AMD has endowed the R600 with four texture units that operate independently of the chip's shader core. The R600's texture units and total texture addressing and filtering capacity look similar to the Radeon X1950 XTX's, but with some notable improvements. Those improvements include the ability to filter FP16-format texturespopular for high dynamic range lightingat full speed (16 pixels per clock) and FP32 textures at half speed. The R600 can do trilinear and anisotropic filtering for all formats. The Radeon X1950 XTX couldn't handle these texture formats in its filtering hardware and had to resorts to its pixel shaders instead, so AMD estimates R600 is roughly seven times the speed of its predecessor in this respect.

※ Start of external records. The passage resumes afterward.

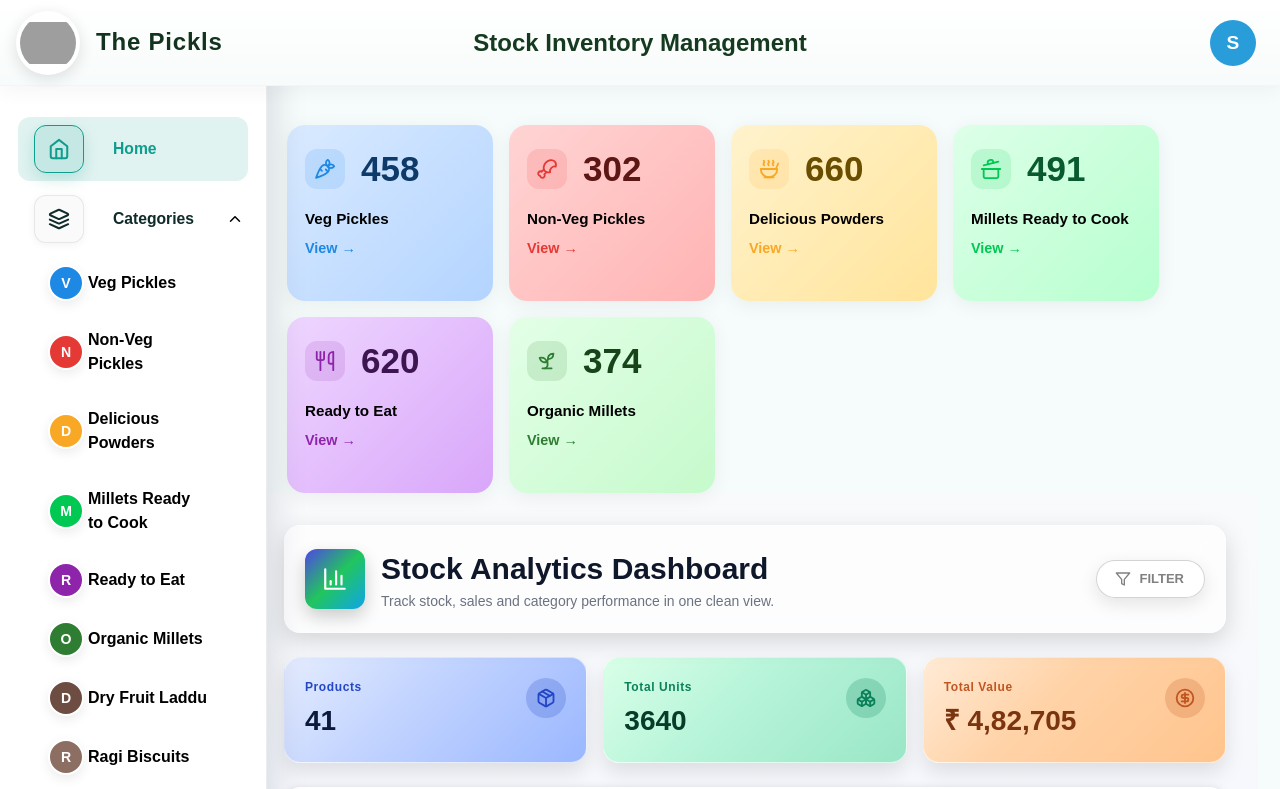
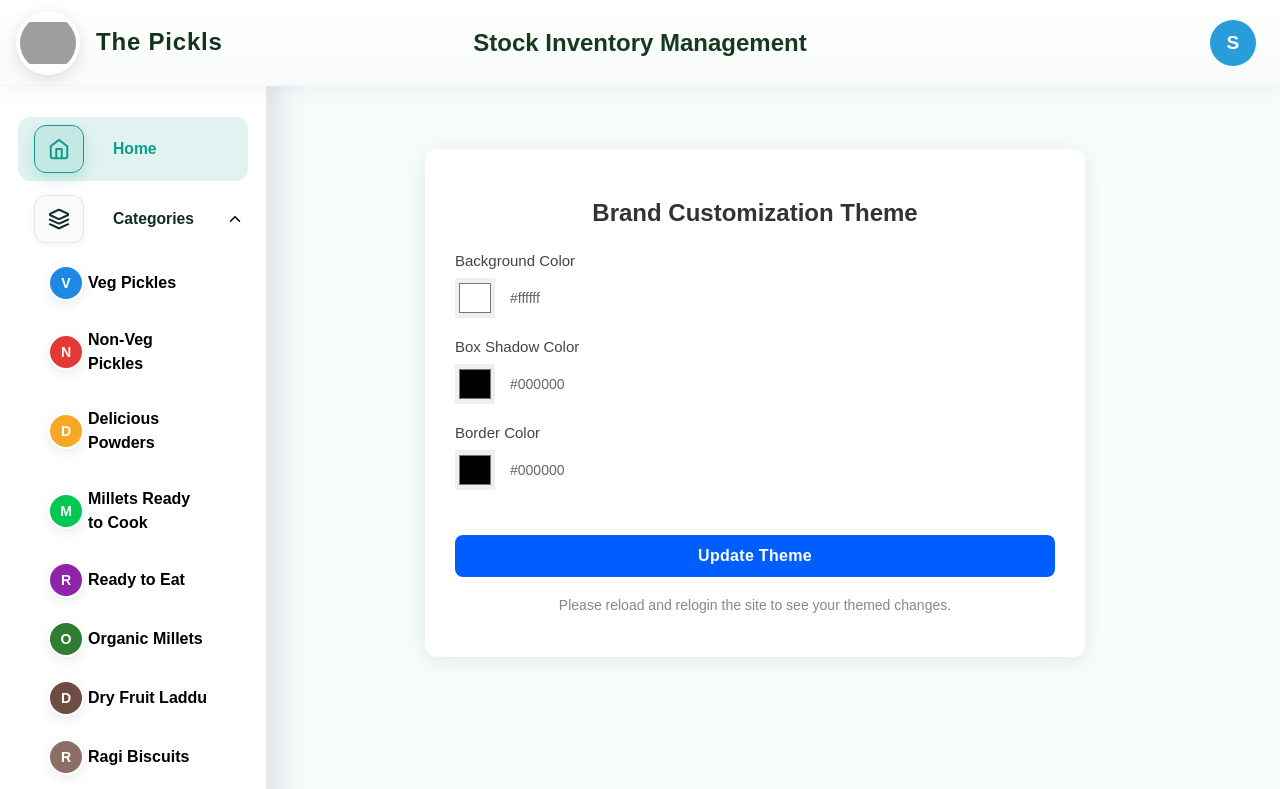
Before and after one commit to satyatarunk-Frontial/Inventory-Dashboard, a React (Create React App) app: page /settings in a window 1280 px wide. Before the commit this address led to /. Shown: the top 789 px of the page. Built offline with nearby package versions, Linux system fonts and the light colour scheme; sample sign-in values are in the browser's storage; grey boxes are pictures that could not be loaded.

Commit message:
fix changes

```diff
--- a/package.json
+++ b/package.json
@@ -15,6 +15,7 @@
     "lucide-react": "^0.331.0",
     "mui": "^0.0.1",
     "react": "^18.2.0",
+    "react-colorful": "^5.6.1",
     "react-dom": "^18.2.0",
     "react-google-button": "^0.8.0",
     "react-router-dom": "^7.10.0",
--- a/src/App.js
+++ b/src/App.js
@@ -1,5 +1,7 @@
 // src/App.js
 import React, { useState, createContext, useContext, useEffect } from "react";
+import { useLocation } from "react-router-dom";
+
 import {
   BrowserRouter,
   Routes,
@@ -14,6 +16,7 @@ import Navbar, { NAVBAR_HEIGHT } from "./components/navbar/Navbar";
 import ProductCards from "./components/productCards/ProductCards";
 import GraphsDashboardPage from "./pages/GraphDashboardpage";
 import StockCategoryPage from "./pages/StockCategoryPage";
+import Settings from "./components/settings/settings";
 import Foot from "./components/footer/Foot";
 import Login from "./Auth/Login";
 import "./App.css";
@@ -49,6 +52,19 @@ function AuthProvider({ children }) {
     return () => window.removeEventListener("storage", handler);
   }, []);
 
+  // Load saved theme on refresh
+  useEffect(() => {
+    const savedTheme = JSON.parse(localStorage.getItem("customTheme"));
+
+    if (savedTheme) {
+      document.body.style.background = savedTheme.bgColor;
+      document.body.style.boxShadow =
+        `${savedTheme.boxShadowValue} ${savedTheme.boxShadowColor}`;
+      document.body.style.border =
+        `${savedTheme.borderWidth} ${savedTheme.borderStyle} ${savedTheme.borderColor}`;
+    }
+  }, []);
+
   return (
     <AuthContext.Provider value={{ isLoggedIn, login, logout }}>
       {children}
@@ -65,9 +81,14 @@ function DashboardLayout() {
   const [sidebarOpen, setSidebarOpen] = useState(true);
   const marginLeft = sidebarOpen ? SIDEBAR_WIDTH : SIDEBAR_COLLAPSED;
 
+  // Hide footer ONLY on Settings page
+  const location = useLocation();
+  const hideFooter = location.pathname === "/settings";
+
   return (
     <>
       <SideBar initialOpen={sidebarOpen} onToggle={setSidebarOpen} />
+
       <div
         style={{
           marginLeft,
@@ -78,10 +99,13 @@ function DashboardLayout() {
         }}
       >
         <Navbar />
+
         <main style={{ maxWidth: 1560, margin: "0 auto", padding: "24px 22px" }}>
           <Outlet />
         </main>
-        <Foot />
+
+        {/* Footer Hidden Only on Settings Page */}
+        {!hideFooter && <Foot />}
       </div>
     </>
   );
@@ -120,7 +144,11 @@ export default function App() {
                     </>
                   }
                 />
+
                 <Route path="/category/:type" element={<StockCategoryPage />} />
+
+                {/* SETTINGS PAGE */}
+                <Route path="/settings" element={<Settings />} />
               </Route>
             </Route>
 
--- /dev/null
+++ b/src/components/settings/settings.jsx
@@ -0,0 +1,173 @@
+import React, { useState } from "react";
+
+export default function SettingsTheme() {
+  const [bgColor, setBgColor] = useState("#ffffff");
+  const [boxShadowColor, setBoxShadowColor] = useState("#000000");
+  const [borderColor, setBorderColor] = useState("#000000");
+
+  const handleUpdate = () => {
+    const theme = {
+      bgColor,
+      boxShadowColor,
+      borderColor,
+    };
+
+    localStorage.setItem("customTheme", JSON.stringify(theme));
+    alert("Theme updated! Please reload and relogin to apply changes.");
+  };
+
+  return (
+    <div
+      style={{
+        maxWidth: "600px",
+        margin: "40px auto",
+        background: "#ffffff",
+        padding: "30px",
+        borderRadius: "12px",
+        boxShadow: "0px 4px 20px rgba(0,0,0,0.08)",
+        fontFamily: "Poppins, sans-serif",
+      }}
+    >
+      <h2
+        style={{
+          textAlign: "center",
+          marginBottom: "25px",
+          fontWeight: 600,
+          fontSize: "24px",
+          color: "#333",
+        }}
+      >
+        Brand Customization Theme
+      </h2>
+
+      {/* Background Color */}
+      <div style={{ marginBottom: "20px" }}>
+        <label style={{ fontSize: "15px", color: "#444", fontWeight: 500 }}>
+          Background Color
+        </label>
+
+        <div
+          style={{
+            marginTop: "8px",
+            display: "flex",
+            alignItems: "center",
+            gap: "15px",
+          }}
+        >
+          <input
+            type="color"
+            value={bgColor}
+            onChange={(e) => setBgColor(e.target.value)}
+            style={{
+              width: "40px",
+              height: "40px",
+              cursor: "pointer",
+              border: "none",
+              outline: "none",
+            }}
+          />
+
+          <span style={{ fontSize: "14px", color: "#666" }}>{bgColor}</span>
+        </div>
+      </div>
+
+      {/* Box Shadow Color */}
+      <div style={{ marginBottom: "20px" }}>
+        <label style={{ fontSize: "15px", color: "#444", fontWeight: 500 }}>
+          Box Shadow Color
+        </label>
+
+        <div
+          style={{
+            marginTop: "8px",
+            display: "flex",
+            alignItems: "center",
+            gap: "15px",
+          }}
+        >
+          <input
+            type="color"
+            value={boxShadowColor}
+            onChange={(e) => setBoxShadowColor(e.target.value)}
+            style={{
+              width: "40px",
+              height: "40px",
+              cursor: "pointer",
+              border: "none",
+              outline: "none",
+            }}
+          />
+
+          <span style={{ fontSize: "14px", color: "#666" }}>
+            {boxShadowColor}
+          </span>
+        </div>
+      </div>
+
+      {/* Border Color */}
+      <div style={{ marginBottom: "20px" }}>
+        <label style={{ fontSize: "15px", color: "#444", fontWeight: 500 }}>
+          Border Color
+        </label>
+
+        <div
+          style={{
+            marginTop: "8px",
+            display: "flex",
+            alignItems: "center",
+            gap: "15px",
+          }}
+        >
+          <input
+            type="color"
+            value={borderColor}
+            onChange={(e) => setBorderColor(e.target.value)}
+            style={{
+              width: "40px",
+              height: "40px",
+              cursor: "pointer",
+              border: "none",
+              outline: "none",
+            }}
+          />
+
+          <span style={{ fontSize: "14px", color: "#666" }}>{borderColor}</span>
+        </div>
+      </div>
+
+      {/* Update Button */}
+      <button
+        onClick={handleUpdate}
+        style={{
+          width: "100%",
+          marginTop: "25px",
+          padding: "12px 0",
+          background: "#005eff",
+          color: "white",
+          border: "none",
+          borderRadius: "8px",
+          fontSize: "16px",
+          fontWeight: "600",
+          cursor: "pointer",
+          letterSpacing: "0.3px",
+          transition: "0.2s",
+        }}
+        onMouseEnter={(e) => (e.target.style.background = "#0046c7")}
+        onMouseLeave={(e) => (e.target.style.background = "#005eff")}
+      >
+        Update Theme
+      </button>
+
+      <p
+        style={{
+          marginTop: "20px",
+          textAlign: "center",
+          fontSize: "14px",
+          color: "#888",
+        }}
+      >
+        Please reload and relogin the site to see your themed changes.
+      </p>
+    </div>
+  );
+}
```
Also changed, not shown: src/Global/global.styles.jsx (added), 1 other file (tests, documents, lock files or other folders).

Like the Radeon X1950 XTX, each R600 texture unit can grab an additional four unfiltered textures per clock from memory using its fetch4 ability, which is the reason you see the four teensy additional texture address processors and texture samplers in the diagram above. This additional capacity to grab data from memory can be useful for certain tasks like shadowing or stream computing applications.
The texture units can access several of the GPU's many caches, as appropriate, including the L1 texture cache, the vertex cache (32KB), and the L2 texture cache (256KB).
The memory controller the R600 is evolved from the one in the R580. Demers said this one is a fully distributed ring bus, not a hybrid like the R580's. Demers asserts the ring bus is simpler to design and easier to adapt to new products than the more commonly used crossbar arrangement. The R600's ring is comprised of four sets of wires running around the chip in read/write pairs, for a total of about 2000 wires and 1024 bits of communication capacity. The ring bus has about 84 read clients and 70 write clients inside the chip, and PCI Express is just one of the many ring stops, as are the eight 64-bit channels to local memory.
In case I caught you snoozing, I said eight 64-bit channelsthat works out to a 512-bit-wide path to memory, well above the 384 bits of the G80. What does all of this mean to the Radeon HD 2900 XT?
|Radeon X1950 XTX||650||16||10.4||16||10.4||-||-||2000||256||64.0|
|GeForce 8800 GTS||500||20||10.0||24||12.0||24||12.0||1600||320||64.0|
|GeForce 8800 GTX||575||24||13.8||32||18.4||32||18.4||1800||384||86.4|
|GeForce 8800 Ultra||612||24||14.7||32||19.6||32||19.6||2160||384||103.7|
|Radeon HD 2900 XT||742||16||11.9||16||11.9||16||11.9||1650||512||105.6|
With 512MB GDDR3 of memory running at 1.65GHz, the Radeon HD 2900 XT has a torrential 105.6 GB/s of peak memory bandwidth, higher that of the GeForce 8800 Ultra and well above the GTX or GTS. Yet its peak multitextured fill rate is only about 12 Gtexels/s, close to that of the GeForce 8800 GTS and well behind the GTX. AMD seems to have been pleased with the basic fill rate and filtering capabilities of the Radeon X1950 XTX and chose only to extend them in R600 to include HDR texture formats. Texturing is indeed becoming less important as programmable shaders gain traction, but many of those shaders store or access data in textures, which is a concern. The Radeon HD 2900 XT trails Nvidia's fastest graphics cards by miles here, despite having a wider path to memory.
Here are a few quick texture fill rate and filtering tests to see how these theoretical peak numbers play out.